He said: “I remember Sir Arvi as the finest, most decent man I have ever known. As incoming President, he launched the joint academies’ 1995 report on climate change.
“His insistence on intellectual honesty subsequently drove him to enormous personal lengths trying to understand ‘the truth’ about the science of climate change.
“His modesty saw him always directing credit and thanks to others for his achievement. His courtesy and kindness endeared him to everyone in the Academy and his conduct of Council meetings provided an object lesson in quiet no-nonsense efficiency.
“Serving as Vice-President under Sir Arvi was one of the great privileges of my life.”
Writing in 2005, Sir Arvi reflected on the role the Academy played.
“Looking back over the past 30 years confirms the judgement of the Founding Fathers, that there was a need for an academy of applied sciences and engineering …
Providing a forum for discussion of all views on issues within its competence and encouraging calm and dispassionate consideration of the differences is, in my opinion, one of the most important challenges for the Academy in the future.
“There are many issues involving applied science and engineering awaiting wise decisions on future public policy. None of these are simple or clearcut …
“One of the key objectives of this Academy is ‘fostering informed debate on technological science and engineering issues in support of national goals and aspirations’.
“Fellows of the Academy will not necessarily have a single view on many (or perhaps any) of these but, as scientists, technologists and engineers, we all have the obligation to seek the truth.
“Providing a forum for discussion of all views on issues within its competence and encouraging calm and dispassionate consideration of the differences is, in my opinion, one of the most important challenges for the Academy in the future.”
This description of the role of the Academy is as relevant today as it was when Sir Arvi wrote it and his sentiment continues to guide the Academy.

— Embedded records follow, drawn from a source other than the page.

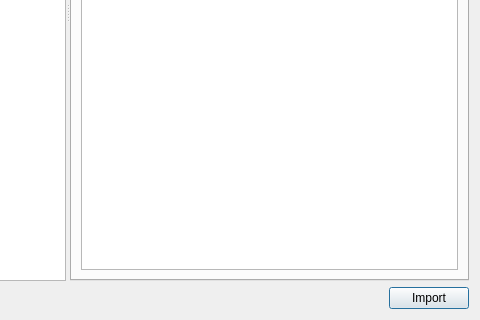
The window that trunk/src/cwImportSurvexDialog.ui (Cavewhere/cavewhere) describes before a commit, drawn with Qt 5; both pictures show x 312 to 792 and y 289 to 609 of the 792 by 609 pixel window.
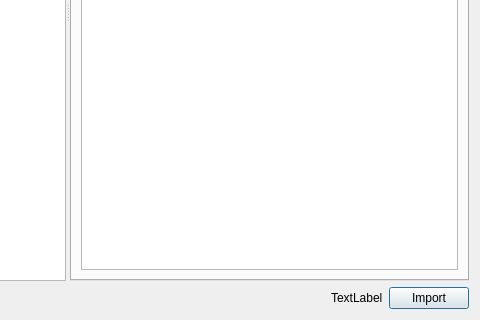
The same window after the commit.

Diff of the .ui file:
```diff
--- a/trunk/src/cwImportSurvexDialog.ui
+++ b/trunk/src/cwImportSurvexDialog.ui
@@ -86,6 +86,13 @@
        </property>
       </spacer>
      </item>
+     <item>
+      <widget class="QLabel" name="WarningLabel">
+       <property name="text">
+        <string>TextLabel</string>
+       </property>
+      </widget>
+     </item>
      <item>
       <widget class="QPushButton" name="ImportButton">
        <property name="text">
```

The Academy expresses its condolences to Sir Arvi’s wife, Lady Saima Parbo, their three children, Ellen, Peter and Martin, and six grandchildren.

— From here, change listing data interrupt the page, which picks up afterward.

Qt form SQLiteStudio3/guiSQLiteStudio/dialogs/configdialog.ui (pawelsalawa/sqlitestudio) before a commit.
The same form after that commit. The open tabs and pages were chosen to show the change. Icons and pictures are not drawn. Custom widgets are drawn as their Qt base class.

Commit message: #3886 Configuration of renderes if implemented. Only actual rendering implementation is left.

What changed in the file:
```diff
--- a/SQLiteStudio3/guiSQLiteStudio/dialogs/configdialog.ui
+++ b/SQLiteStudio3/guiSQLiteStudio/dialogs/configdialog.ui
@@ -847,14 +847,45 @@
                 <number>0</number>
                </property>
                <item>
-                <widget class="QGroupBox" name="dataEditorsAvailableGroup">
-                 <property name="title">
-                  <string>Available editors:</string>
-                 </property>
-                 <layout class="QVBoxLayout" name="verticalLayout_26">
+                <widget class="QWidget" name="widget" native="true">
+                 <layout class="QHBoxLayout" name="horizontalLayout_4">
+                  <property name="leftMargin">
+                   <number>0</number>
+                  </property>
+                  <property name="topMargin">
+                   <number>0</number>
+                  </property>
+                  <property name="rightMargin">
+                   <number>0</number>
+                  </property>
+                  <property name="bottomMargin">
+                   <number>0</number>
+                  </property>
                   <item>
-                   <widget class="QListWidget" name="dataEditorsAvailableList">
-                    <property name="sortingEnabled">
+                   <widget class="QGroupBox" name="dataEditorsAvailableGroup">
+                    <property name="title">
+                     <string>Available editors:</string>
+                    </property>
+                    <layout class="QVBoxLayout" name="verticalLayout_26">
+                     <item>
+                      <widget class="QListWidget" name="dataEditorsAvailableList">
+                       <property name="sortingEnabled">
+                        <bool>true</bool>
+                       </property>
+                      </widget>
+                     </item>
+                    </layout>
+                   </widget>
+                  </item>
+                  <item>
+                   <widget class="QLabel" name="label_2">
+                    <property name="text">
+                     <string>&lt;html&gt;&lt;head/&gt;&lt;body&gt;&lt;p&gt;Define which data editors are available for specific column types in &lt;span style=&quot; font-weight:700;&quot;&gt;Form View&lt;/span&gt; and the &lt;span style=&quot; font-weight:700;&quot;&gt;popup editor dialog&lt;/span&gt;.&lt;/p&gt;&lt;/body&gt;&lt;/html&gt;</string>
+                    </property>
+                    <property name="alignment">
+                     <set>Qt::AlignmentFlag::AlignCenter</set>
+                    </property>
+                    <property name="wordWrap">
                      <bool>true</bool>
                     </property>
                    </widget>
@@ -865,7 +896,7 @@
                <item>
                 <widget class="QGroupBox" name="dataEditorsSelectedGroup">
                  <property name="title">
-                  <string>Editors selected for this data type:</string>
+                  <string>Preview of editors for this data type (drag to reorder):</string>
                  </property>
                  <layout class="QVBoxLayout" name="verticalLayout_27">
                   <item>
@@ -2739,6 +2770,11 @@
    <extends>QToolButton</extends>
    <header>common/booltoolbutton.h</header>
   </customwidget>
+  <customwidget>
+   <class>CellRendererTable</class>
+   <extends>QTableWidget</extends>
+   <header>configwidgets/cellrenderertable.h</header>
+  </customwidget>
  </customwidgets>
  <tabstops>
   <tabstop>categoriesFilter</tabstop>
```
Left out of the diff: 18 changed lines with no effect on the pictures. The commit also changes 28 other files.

The portrait of Sir Arvi is by William Dargie (1993), National Portrait Gallery of Australia.